» YOUR TASK: Nothing but a number should be given: how many lines of the records include "ipynb"?

[[ DATA FOR THIS EXERCISE, beginning ]]

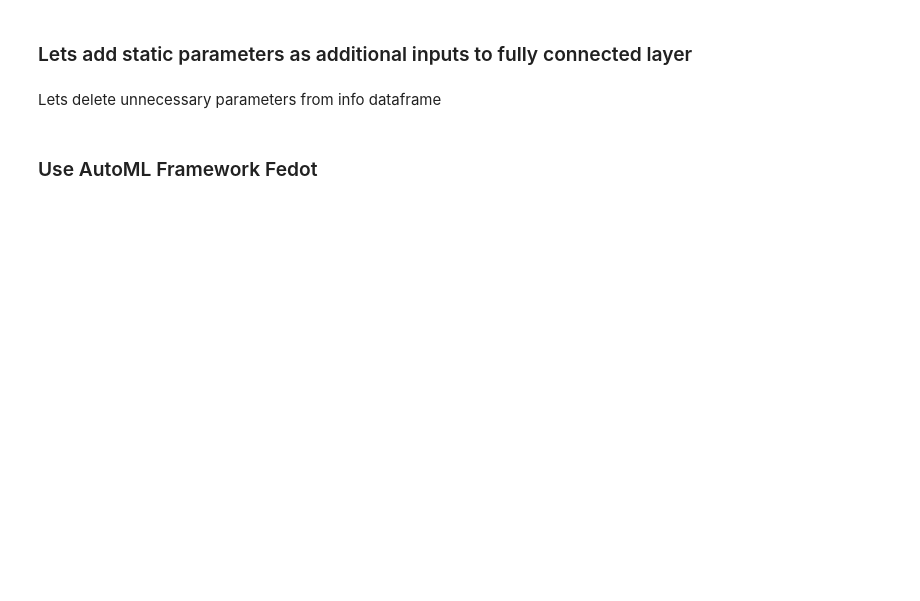
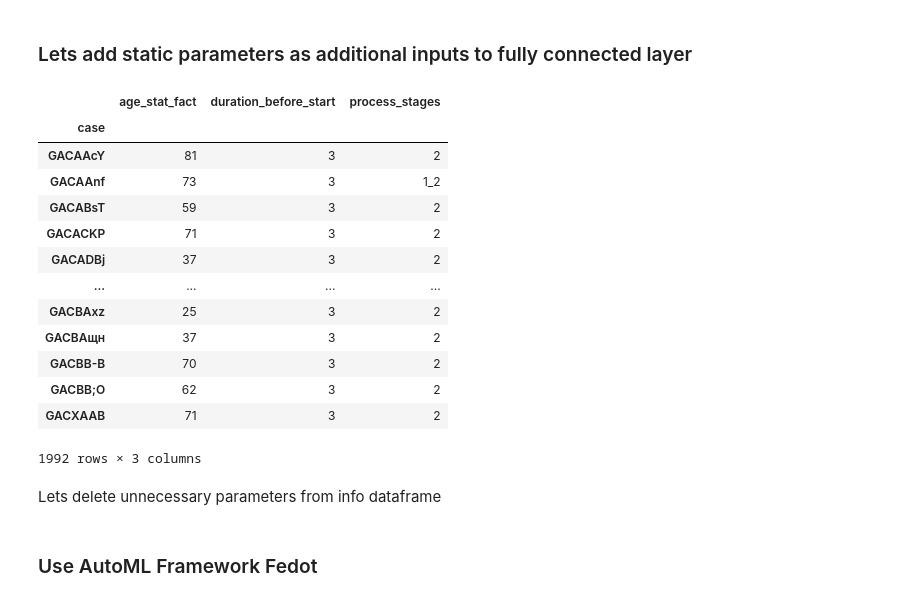
Before and after one commit to geniusserg/CovidPredict, a Jupyter notebook: data_analysis.ipynb, the cells around one changed output. Saved outputs shown, nothing was run; the diff lists cells and outputs as text; code cells hidden in the pictures; blank space fills up the shorter version.

```diff
--- a/data_analysis.ipynb
+++ b/data_analysis.ipynb
@@ -575,2 +701,20 @@ Parameters on test datasets:
 # %% [markdown]
 ### Lets add static parameters as additional inputs to fully connected layer
+# %%
+info_df_train = info_df.drop(["periods_stat_fact", "admission_date", "long_observation_tar", "outcome_tar"], axis=1)
+info_df_train
+# %% [output]
+|  | age_stat_fact | duration_before_start | process_stages |
+| case |  |  |  |
+| GACAAcY | 81 | 3 | 2 |
+| GACAAnf | 73 | 3 | 1_2 |
+| GACABsT | 59 | 3 | 2 |
+| GACACKP | 71 | 3 | 2 |
+| GACADBj | 37 | 3 | 2 |
+| ... | ... | ... | ... |
+| GACBAхz | 25 | 3 | 2 |
+| GACBAщн | 37 | 3 | 2 |
+| GACBB-В | 70 | 3 | 2 |
+| GACBB;O | 62 | 3 | 2 |
+| GACXAAB | 71 | 3 | 2 |
+1992 rows × 3 columns
```
Also changed, not shown: parts of 24 cells of this notebook, 20 other files.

[[ DATA FOR THIS EXERCISE, end ]]

» OUTPUT: 3